- 15. Rosman S, Le Vaillant M, Pelletier-Fleury N (2011) Gaining insight into benzodiazepine prescribing in General Practice in France: a data-based study. BMC Fam Pract 12: 28.
- 16. Rosman S, Le Vaillant M, Schellevis F, Clerc P, Verheij R, et al. (2008) Prescribing patterns for upper respiratory tract infections in general practice in France and in the Netherlands. Eur J Public Health 18: 312–316.
- 17. Ferru P, Kandel O (2004) Doc Rech Med Gen. Vol. 62. Société Française de Médecine Générale, Paris. Dictionnaire des Résultats de Consultation (Dictionary of Consultation Results). Révision 2003–2004: 3–54.
- 18. HAS (2007) Guide affection de longue durée. Le diabète de type 2. Available: http://www.has-sante.fr/portail/upload/docs/application/pdf/ald8_guidemedecin_diabetetype2_revunp_vucd.pdf. Accessed 2012 Jan 31.
- 19. Botsis T, Bassøe C-F, Hartvigsen G (2010) Sixteen years of ICPC use in Norwegian primary care: looking through the facts.
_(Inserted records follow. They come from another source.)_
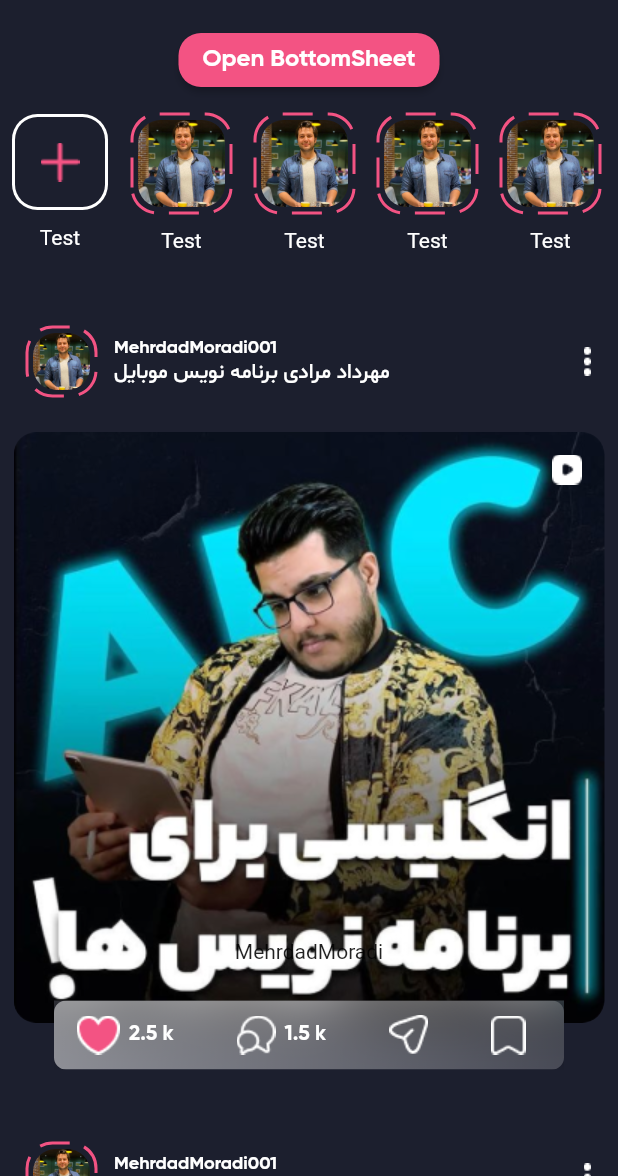
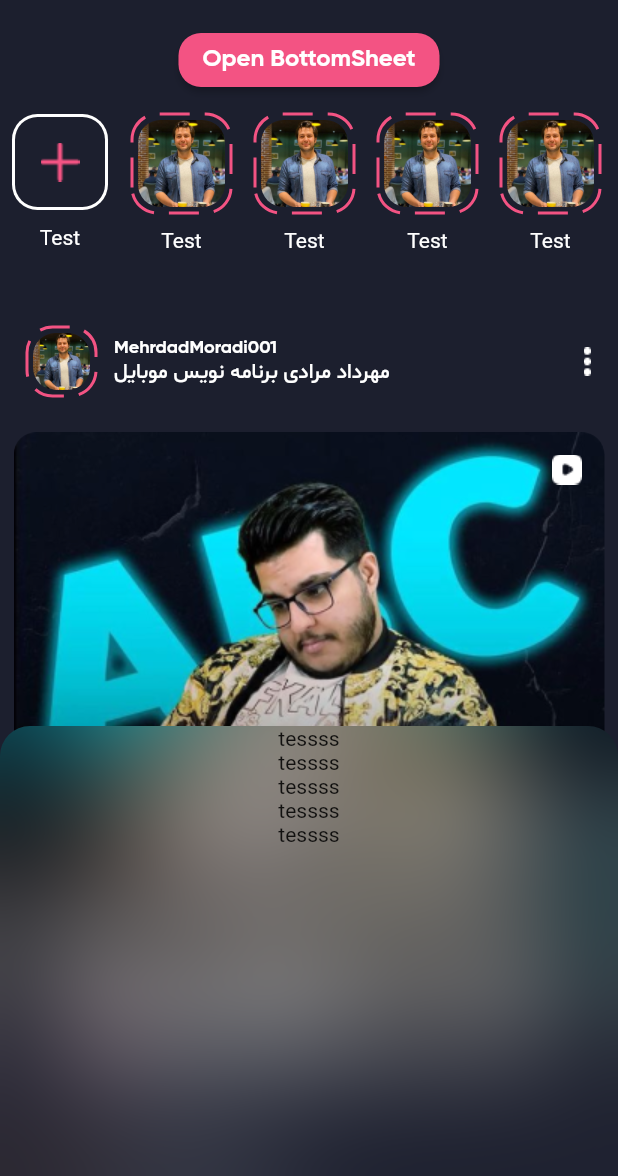
Before and after one commit to mehrdadmoradi001/instagram, a Flutter app: the screen it shows after launch, after a tap on "Open BottomSheet", on a phone screen of 412 x 824 dp, the part 60-1236 px from its top. Run offline on Flutter 3.47's test engine with Material 2 defaults, Android fonts, the phone set to English and light mode, and no system bars; drawn by our look-alikes of dotted_border.

Commit message:
1- Creating blur & Radius for BottomSheet

```diff
--- a/lib/screens/home_screen.dart
+++ b/lib/screens/home_screen.dart
@@ -3,6 +3,7 @@ import 'dart:ui';
 import 'package:flutter/material.dart';
 import 'package:instagram/data/constants/constant_colors.dart';
 import 'package:dotted_border/dotted_border.dart';
+import 'package:instagram/screens/share_bottomsheet.dart';
 
 class HomeScreen extends StatelessWidget {
   const HomeScreen({Key? key}) : super(key: key);
@@ -38,12 +39,7 @@ class HomeScreen extends StatelessWidget {
                     barrierColor: Colors.transparent,
                     backgroundColor: Colors.transparent,
                     context: context,
-                    builder: (BuildContext) => Container(  //
-                      height: 300,
-                      child: Center(
-                        child: Text('MehrdadMoradi'),
-                      ),
-                    ),
+                    builder: (BuildContext) => ShareBottomSheet(),
                   );
                 },
                 child: Text('Open BottomSheet'),
--- a/lib/screens/share_bottomsheet.dart
+++ b/lib/screens/share_bottomsheet.dart
@@ -1 +1,32 @@
+import 'dart:ui';
+
 import 'package:flutter/material.dart';
+
+class ShareBottomSheet extends StatelessWidget {
+  const ShareBottomSheet({Key? key}) : super(key: key);
+
+  @override
+  Widget build(BuildContext context) {
+    return ClipRRect(
+      borderRadius: BorderRadius.only(
+        topLeft: Radius.circular(20),
+        topRight: Radius.circular(20),
+      ),
+      child: BackdropFilter(
+        filter: ImageFilter.blur(sigmaX: 40.0, sigmaY: 40.0),
+        child: Container(
+          height: 300,
+          child: Column(
+            children: [
+              Text('tessss'),
+              Text('tessss'),
+              Text('tessss'),
+              Text('tessss'),
+              Text('tessss'),
+            ],
+          ),
+        ),
+      ),
+    );
+  }
+}
```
BMC Med Inform Decis Mak 10: 11.
- 20. Thiru K, Hassey A, Sullivan F (2003) Systematic review of scope and quality of electronic patient record data in primary care. BMJ 326: 1070.
- 21. Detournay B, Cros S, Charbonnel B, Grimaldi A, Liard F, et al. (2000) Managing type 2 diabetes in France: the ECODIA survey. Diabetes Metab 26: 363–369.
- 22. Varroud-Vial M, Guerci B, Attali C (2007) Prise en charge du diabète en France. Des progrès certains (Management of diabetes in France. Some conclusive improvement). Réseaux Diabète 4–9.
- 23. Egan BM, Zhao Y, Axon RN (2010) US trends in prevalence, awareness, treatment, and control of hypertension, 1988–2008. JAMA 303: 2043–2050.
- 24. Chamontin B, Lang T, Vaisse B, Nicodeme R, Antoine MP, et al. (2001) Aterial hypertension and cardiovascular risk factors associated with diabetes. Report of the PHARE survey in general practice. Arch Mal Coeur Vaiss 94: 869–873.
- 25. Hippisley-Cox J, Pringle M (2004) Prevalence, care, and outcomes for patients with diet- controlled diabetes in general practice: cross sectional survey. Lancet 364: 423–428.
- 26. Bringer J, Fontaine P, Detournay B, Nachit-Ouinekh F, Brami G, et al. (2009) Prevalence of diagnosed type 2 diabetes mellitus in the French general population: the INSTANT study. Diabetes Metab 35: 25–31.